» **Task statement**
Give back the entries in full, exactly as they are written.

(Change listing data)
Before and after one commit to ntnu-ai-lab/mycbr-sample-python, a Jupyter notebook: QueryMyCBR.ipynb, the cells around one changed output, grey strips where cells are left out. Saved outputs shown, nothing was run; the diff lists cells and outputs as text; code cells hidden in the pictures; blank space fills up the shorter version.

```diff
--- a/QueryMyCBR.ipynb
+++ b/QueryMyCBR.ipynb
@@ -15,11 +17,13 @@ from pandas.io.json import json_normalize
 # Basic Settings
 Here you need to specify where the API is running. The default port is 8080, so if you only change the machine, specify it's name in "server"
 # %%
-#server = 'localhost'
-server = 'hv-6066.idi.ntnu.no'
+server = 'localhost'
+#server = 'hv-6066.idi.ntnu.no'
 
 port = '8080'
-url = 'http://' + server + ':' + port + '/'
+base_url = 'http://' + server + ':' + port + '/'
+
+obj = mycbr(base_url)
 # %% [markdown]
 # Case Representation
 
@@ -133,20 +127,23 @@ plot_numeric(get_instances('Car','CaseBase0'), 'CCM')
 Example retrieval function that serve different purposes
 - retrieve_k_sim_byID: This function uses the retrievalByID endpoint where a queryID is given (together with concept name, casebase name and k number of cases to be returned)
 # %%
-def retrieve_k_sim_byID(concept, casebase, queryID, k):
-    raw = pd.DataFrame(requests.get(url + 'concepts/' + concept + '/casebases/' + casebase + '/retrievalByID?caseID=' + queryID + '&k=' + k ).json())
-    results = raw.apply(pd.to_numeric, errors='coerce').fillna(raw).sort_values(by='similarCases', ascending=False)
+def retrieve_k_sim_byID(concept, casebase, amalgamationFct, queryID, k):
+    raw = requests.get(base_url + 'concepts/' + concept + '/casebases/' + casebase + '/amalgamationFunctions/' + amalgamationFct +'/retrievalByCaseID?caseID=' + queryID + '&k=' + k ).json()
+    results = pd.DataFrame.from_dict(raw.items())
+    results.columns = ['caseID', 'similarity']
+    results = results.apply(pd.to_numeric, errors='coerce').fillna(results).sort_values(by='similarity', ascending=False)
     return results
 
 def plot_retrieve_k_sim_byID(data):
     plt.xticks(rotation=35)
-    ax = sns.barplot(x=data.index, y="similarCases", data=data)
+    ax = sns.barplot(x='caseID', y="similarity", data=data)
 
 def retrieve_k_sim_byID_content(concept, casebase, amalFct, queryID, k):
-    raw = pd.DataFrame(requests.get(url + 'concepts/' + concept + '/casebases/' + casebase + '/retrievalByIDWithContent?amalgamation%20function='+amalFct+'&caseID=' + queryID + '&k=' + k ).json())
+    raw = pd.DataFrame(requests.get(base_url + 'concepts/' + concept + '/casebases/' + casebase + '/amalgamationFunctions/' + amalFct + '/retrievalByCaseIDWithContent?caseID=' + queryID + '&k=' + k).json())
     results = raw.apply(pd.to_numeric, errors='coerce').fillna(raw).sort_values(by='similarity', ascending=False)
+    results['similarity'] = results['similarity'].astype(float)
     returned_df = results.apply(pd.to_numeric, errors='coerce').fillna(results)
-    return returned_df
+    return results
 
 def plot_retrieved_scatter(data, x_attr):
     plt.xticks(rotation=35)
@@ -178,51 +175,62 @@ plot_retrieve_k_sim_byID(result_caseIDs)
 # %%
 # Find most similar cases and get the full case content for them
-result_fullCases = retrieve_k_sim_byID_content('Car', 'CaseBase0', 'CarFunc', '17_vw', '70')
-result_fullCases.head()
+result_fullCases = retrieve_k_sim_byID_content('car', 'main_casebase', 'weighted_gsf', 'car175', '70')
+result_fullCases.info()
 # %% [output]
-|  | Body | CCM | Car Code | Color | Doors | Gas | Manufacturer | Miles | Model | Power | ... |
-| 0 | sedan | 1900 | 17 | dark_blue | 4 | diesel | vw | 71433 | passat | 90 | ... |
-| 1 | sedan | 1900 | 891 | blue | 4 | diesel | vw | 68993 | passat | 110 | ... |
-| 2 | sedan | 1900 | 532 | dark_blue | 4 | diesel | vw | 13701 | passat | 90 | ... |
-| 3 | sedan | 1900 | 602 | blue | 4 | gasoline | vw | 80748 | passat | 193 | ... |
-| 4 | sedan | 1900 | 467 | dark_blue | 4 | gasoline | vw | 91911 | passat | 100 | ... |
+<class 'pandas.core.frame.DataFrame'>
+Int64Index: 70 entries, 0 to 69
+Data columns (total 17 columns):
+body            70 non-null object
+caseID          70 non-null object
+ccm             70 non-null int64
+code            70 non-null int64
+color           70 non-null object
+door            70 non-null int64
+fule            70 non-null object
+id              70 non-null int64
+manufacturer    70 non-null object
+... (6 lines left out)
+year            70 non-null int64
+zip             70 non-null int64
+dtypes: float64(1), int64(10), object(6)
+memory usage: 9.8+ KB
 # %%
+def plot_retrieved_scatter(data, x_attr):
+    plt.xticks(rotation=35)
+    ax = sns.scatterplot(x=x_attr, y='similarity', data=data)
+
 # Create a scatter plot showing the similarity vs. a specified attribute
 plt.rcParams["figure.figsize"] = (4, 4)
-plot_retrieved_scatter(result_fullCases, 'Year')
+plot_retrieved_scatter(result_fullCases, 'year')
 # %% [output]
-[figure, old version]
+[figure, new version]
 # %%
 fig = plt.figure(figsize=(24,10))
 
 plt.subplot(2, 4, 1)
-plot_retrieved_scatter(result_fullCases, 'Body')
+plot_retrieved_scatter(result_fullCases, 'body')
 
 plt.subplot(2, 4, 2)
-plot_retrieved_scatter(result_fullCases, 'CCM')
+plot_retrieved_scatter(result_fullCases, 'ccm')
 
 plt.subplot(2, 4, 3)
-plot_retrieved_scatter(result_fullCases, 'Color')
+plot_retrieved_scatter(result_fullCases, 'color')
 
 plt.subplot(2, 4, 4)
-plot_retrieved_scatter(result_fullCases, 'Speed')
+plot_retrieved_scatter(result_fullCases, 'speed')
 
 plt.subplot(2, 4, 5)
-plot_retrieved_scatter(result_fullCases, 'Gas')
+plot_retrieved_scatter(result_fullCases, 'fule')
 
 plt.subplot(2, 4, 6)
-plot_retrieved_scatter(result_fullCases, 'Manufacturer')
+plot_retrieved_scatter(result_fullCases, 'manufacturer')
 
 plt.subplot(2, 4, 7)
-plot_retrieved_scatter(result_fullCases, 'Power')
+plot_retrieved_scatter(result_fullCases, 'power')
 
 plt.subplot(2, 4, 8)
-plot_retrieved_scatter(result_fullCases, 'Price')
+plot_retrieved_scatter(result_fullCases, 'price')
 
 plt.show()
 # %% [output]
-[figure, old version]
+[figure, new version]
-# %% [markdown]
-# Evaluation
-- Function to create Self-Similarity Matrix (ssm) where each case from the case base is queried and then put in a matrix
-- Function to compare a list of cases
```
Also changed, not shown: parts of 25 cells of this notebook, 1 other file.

» **Result of this task**
Before and after one commit to ntnu-ai-lab/mycbr-sample-python, a Jupyter notebook: QueryMyCBR.ipynb, the cells around one changed output, grey strips where cells are left out. Saved outputs shown, nothing was run; the diff lists cells and outputs as text; code cells hidden in the pictures; blank space fills up the shorter version.

```diff
--- a/QueryMyCBR.ipynb
+++ b/QueryMyCBR.ipynb
@@ -15,11 +17,13 @@ from pandas.io.json import json_normalize
 # Basic Settings
 Here you need to specify where the API is running. The default port is 8080, so if you only change the machine, specify it's name in "server"
 # %%
-#server = 'localhost'
-server = 'hv-6066.idi.ntnu.no'
+server = 'localhost'
+#server = 'hv-6066.idi.ntnu.no'
 
 port = '8080'
-url = 'http://' + server + ':' + port + '/'
+base_url = 'http://' + server + ':' + port + '/'
+
+obj = mycbr(base_url)
 # %% [markdown]
 # Case Representation
 
@@ -133,20 +127,23 @@ plot_numeric(get_instances('Car','CaseBase0'), 'CCM')
 Example retrieval function that serve different purposes
 - retrieve_k_sim_byID: This function uses the retrievalByID endpoint where a queryID is given (together with concept name, casebase name and k number of cases to be returned)
 # %%
-def retrieve_k_sim_byID(concept, casebase, queryID, k):
-    raw = pd.DataFrame(requests.get(url + 'concepts/' + concept + '/casebases/' + casebase + '/retrievalByID?caseID=' + queryID + '&k=' + k ).json())
-    results = raw.apply(pd.to_numeric, errors='coerce').fillna(raw).sort_values(by='similarCases', ascending=False)
+def retrieve_k_sim_byID(concept, casebase, amalgamationFct, queryID, k):
+    raw = requests.get(base_url + 'concepts/' + concept + '/casebases/' + casebase + '/amalgamationFunctions/' + amalgamationFct +'/retrievalByCaseID?caseID=' + queryID + '&k=' + k ).json()
+    results = pd.DataFrame.from_dict(raw.items())
+    results.columns = ['caseID', 'similarity']
+    results = results.apply(pd.to_numeric, errors='coerce').fillna(results).sort_values(by='similarity', ascending=False)
     return results
 
 def plot_retrieve_k_sim_byID(data):
     plt.xticks(rotation=35)
-    ax = sns.barplot(x=data.index, y="similarCases", data=data)
+    ax = sns.barplot(x='caseID', y="similarity", data=data)
 
 def retrieve_k_sim_byID_content(concept, casebase, amalFct, queryID, k):
-    raw = pd.DataFrame(requests.get(url + 'concepts/' + concept + '/casebases/' + casebase + '/retrievalByIDWithContent?amalgamation%20function='+amalFct+'&caseID=' + queryID + '&k=' + k ).json())
+    raw = pd.DataFrame(requests.get(base_url + 'concepts/' + concept + '/casebases/' + casebase + '/amalgamationFunctions/' + amalFct + '/retrievalByCaseIDWithContent?caseID=' + queryID + '&k=' + k).json())
     results = raw.apply(pd.to_numeric, errors='coerce').fillna(raw).sort_values(by='similarity', ascending=False)
+    results['similarity'] = results['similarity'].astype(float)
     returned_df = results.apply(pd.to_numeric, errors='coerce').fillna(results)
-    return returned_df
+    return results
 
 def plot_retrieved_scatter(data, x_attr):
     plt.xticks(rotation=35)
@@ -178,51 +175,62 @@ plot_retrieve_k_sim_byID(result_caseIDs)
 # %%
 # Find most similar cases and get the full case content for them
-result_fullCases = retrieve_k_sim_byID_content('Car', 'CaseBase0', 'CarFunc', '17_vw', '70')
-result_fullCases.head()
+result_fullCases = retrieve_k_sim_byID_content('car', 'main_casebase', 'weighted_gsf', 'car175', '70')
+result_fullCases.info()
 # %% [output]
-|  | Body | CCM | Car Code | Color | Doors | Gas | Manufacturer | Miles | Model | Power | ... |
-| 0 | sedan | 1900 | 17 | dark_blue | 4 | diesel | vw | 71433 | passat | 90 | ... |
-| 1 | sedan | 1900 | 891 | blue | 4 | diesel | vw | 68993 | passat | 110 | ... |
-| 2 | sedan | 1900 | 532 | dark_blue | 4 | diesel | vw | 13701 | passat | 90 | ... |
-| 3 | sedan | 1900 | 602 | blue | 4 | gasoline | vw | 80748 | passat | 193 | ... |
-| 4 | sedan | 1900 | 467 | dark_blue | 4 | gasoline | vw | 91911 | passat | 100 | ... |
+<class 'pandas.core.frame.DataFrame'>
+Int64Index: 70 entries, 0 to 69
+Data columns (total 17 columns):
+body            70 non-null object
+caseID          70 non-null object
+ccm             70 non-null int64
+code            70 non-null int64
+color           70 non-null object
+door            70 non-null int64
+fule            70 non-null object
+id              70 non-null int64
+manufacturer    70 non-null object
+... (6 lines left out)
+year            70 non-null int64
+zip             70 non-null int64
+dtypes: float64(1), int64(10), object(6)
+memory usage: 9.8+ KB
 # %%
+def plot_retrieved_scatter(data, x_attr):
+    plt.xticks(rotation=35)
+    ax = sns.scatterplot(x=x_attr, y='similarity', data=data)
+
 # Create a scatter plot showing the similarity vs. a specified attribute
 plt.rcParams["figure.figsize"] = (4, 4)
-plot_retrieved_scatter(result_fullCases, 'Year')
+plot_retrieved_scatter(result_fullCases, 'year')
 # %% [output]
-[figure, old version]
+[figure, new version]
 # %%
 fig = plt.figure(figsize=(24,10))
 
 plt.subplot(2, 4, 1)
-plot_retrieved_scatter(result_fullCases, 'Body')
+plot_retrieved_scatter(result_fullCases, 'body')
 
 plt.subplot(2, 4, 2)
-plot_retrieved_scatter(result_fullCases, 'CCM')
+plot_retrieved_scatter(result_fullCases, 'ccm')
 
 plt.subplot(2, 4, 3)
-plot_retrieved_scatter(result_fullCases, 'Color')
+plot_retrieved_scatter(result_fullCases, 'color')
 
 plt.subplot(2, 4, 4)
-plot_retrieved_scatter(result_fullCases, 'Speed')
+plot_retrieved_scatter(result_fullCases, 'speed')
 
 plt.subplot(2, 4, 5)
-plot_retrieved_scatter(result_fullCases, 'Gas')
+plot_retrieved_scatter(result_fullCases, 'fule')
 
 plt.subplot(2, 4, 6)
-plot_retrieved_scatter(result_fullCases, 'Manufacturer')
+plot_retrieved_scatter(result_fullCases, 'manufacturer')
 
 plt.subplot(2, 4, 7)
-plot_retrieved_scatter(result_fullCases, 'Power')
+plot_retrieved_scatter(result_fullCases, 'power')
 
 plt.subplot(2, 4, 8)
-plot_retrieved_scatter(result_fullCases, 'Price')
+plot_retrieved_scatter(result_fullCases, 'price')
 
 plt.show()
 # %% [output]
-[figure, old version]
+[figure, new version]
-# %% [markdown]
-# Evaluation
-- Function to create Self-Similarity Matrix (ssm) where each case from the case base is queried and then put in a matrix
-- Function to compare a list of cases
```
Also changed, not shown: parts of 25 cells of this notebook, 1 other file.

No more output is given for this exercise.